Aim of the task: Any picture must be dropped, but each line of the data should be duplicated exactly.

:::::

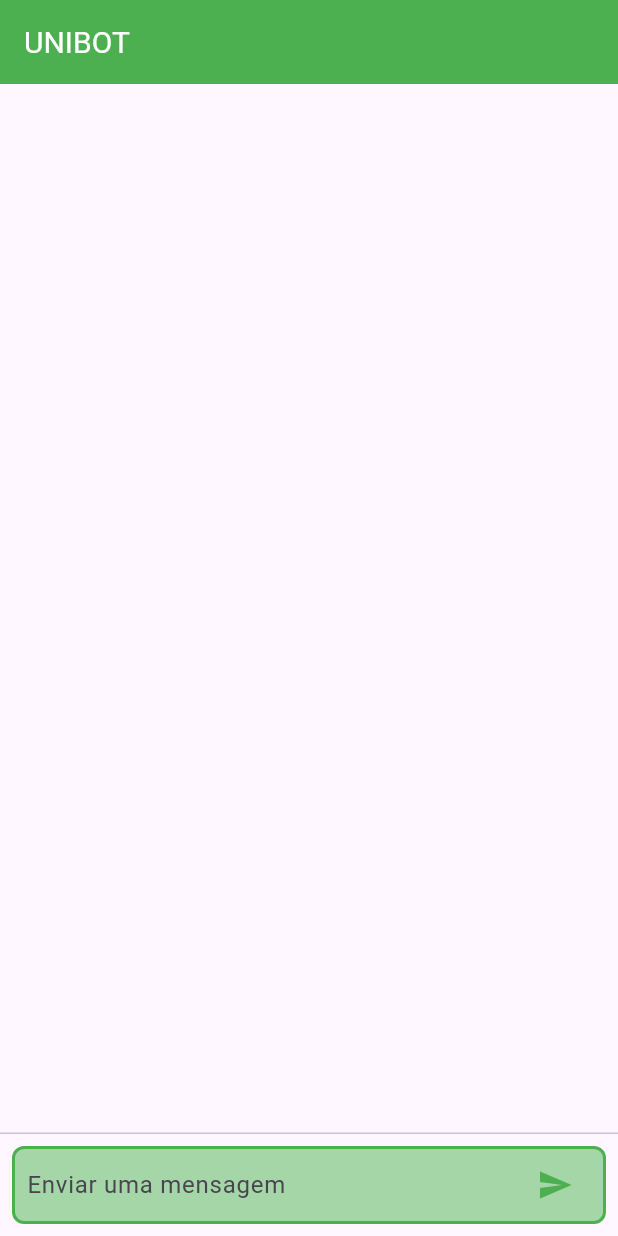
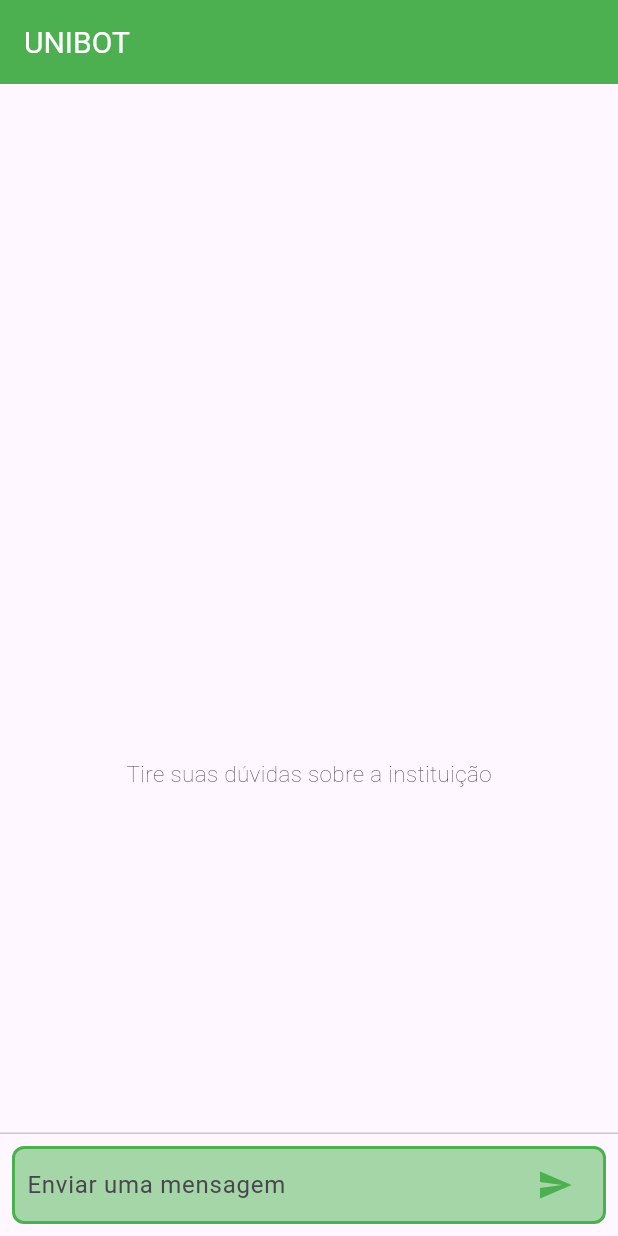
Before and after one commit to naiaraamorim/UNIBOT-PFC-APP, a Flutter app: the screen it shows after launch, on a phone screen of 412 x 824 dp. Run offline on Flutter 3.47's test engine with Material 3 defaults, Android fonts, the light colour scheme and no system bars.

Commit message:
adição do texto de identificação do chat

```diff
--- a/unibot_app/lib/Screans/scream_chatbot.dart
+++ b/unibot_app/lib/Screans/scream_chatbot.dart
@@ -25,6 +25,17 @@ class ChatScreenState extends State<ChatScreen> {
             itemBuilder: (_, index) => _messages[index],
           ),
         ),
+        if (_messages.isEmpty)
+          Container(
+            height: 250,
+            alignment: Alignment.topCenter,
+            child: const Text(
+              'Tire suas dúvidas sobre a instituição',
+              style: TextStyle(fontSize: 15.0, fontWeight: FontWeight.w100),
+            ),
+          ),
+        // Área centralizada de instruções se não houver mensagens
+
         // Área de entrada de texto
         const Divider(height: 1.0),
         Padding(
@@ -42,6 +53,7 @@ class ChatScreenState extends State<ChatScreen> {
   }
 
   Widget _buildTextComposer() {
+    // Caixa de texto de entrada
     return IconTheme(
       data: IconThemeData(color: Theme.of(context).canvasColor),
       child: Container(
--- a/unibot_app/lib/components/avatar.dart
+++ b/unibot_app/lib/components/avatar.dart
@@ -5,7 +5,6 @@ class ChatMessage extends StatelessWidget {
   final bool isUser;
 
   const ChatMessage({super.key, required this.text, required this.isUser});
-
   @override
   Widget build(BuildContext context) {
     return Container(
```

:::::

Answer to the exercise:
Before and after one commit to naiaraamorim/UNIBOT-PFC-APP, a Flutter app: the screen it shows after launch, on a phone screen of 412 x 824 dp. Run offline on Flutter 3.47's test engine with Material 3 defaults, Android fonts, the light colour scheme and no system bars.

Commit message:
adição do texto de identificação do chat

```diff
--- a/unibot_app/lib/Screans/scream_chatbot.dart
+++ b/unibot_app/lib/Screans/scream_chatbot.dart
@@ -25,6 +25,17 @@ class ChatScreenState extends State<ChatScreen> {
             itemBuilder: (_, index) => _messages[index],
           ),
         ),
+        if (_messages.isEmpty)
+          Container(
+            height: 250,
+            alignment: Alignment.topCenter,
+            child: const Text(
+              'Tire suas dúvidas sobre a instituição',
+              style: TextStyle(fontSize: 15.0, fontWeight: FontWeight.w100),
+            ),
+          ),
+        // Área centralizada de instruções se não houver mensagens
+
         // Área de entrada de texto
         const Divider(height: 1.0),
         Padding(
@@ -42,6 +53,7 @@ class ChatScreenState extends State<ChatScreen> {
   }
 
   Widget _buildTextComposer() {
+    // Caixa de texto de entrada
     return IconTheme(
       data: IconThemeData(color: Theme.of(context).canvasColor),
       child: Container(
--- a/unibot_app/lib/components/avatar.dart
+++ b/unibot_app/lib/components/avatar.dart
@@ -5,7 +5,6 @@ class ChatMessage extends StatelessWidget {
   final bool isUser;
 
   const ChatMessage({super.key, required this.text, required this.isUser});
-
   @override
   Widget build(BuildContext context) {
     return Container(
```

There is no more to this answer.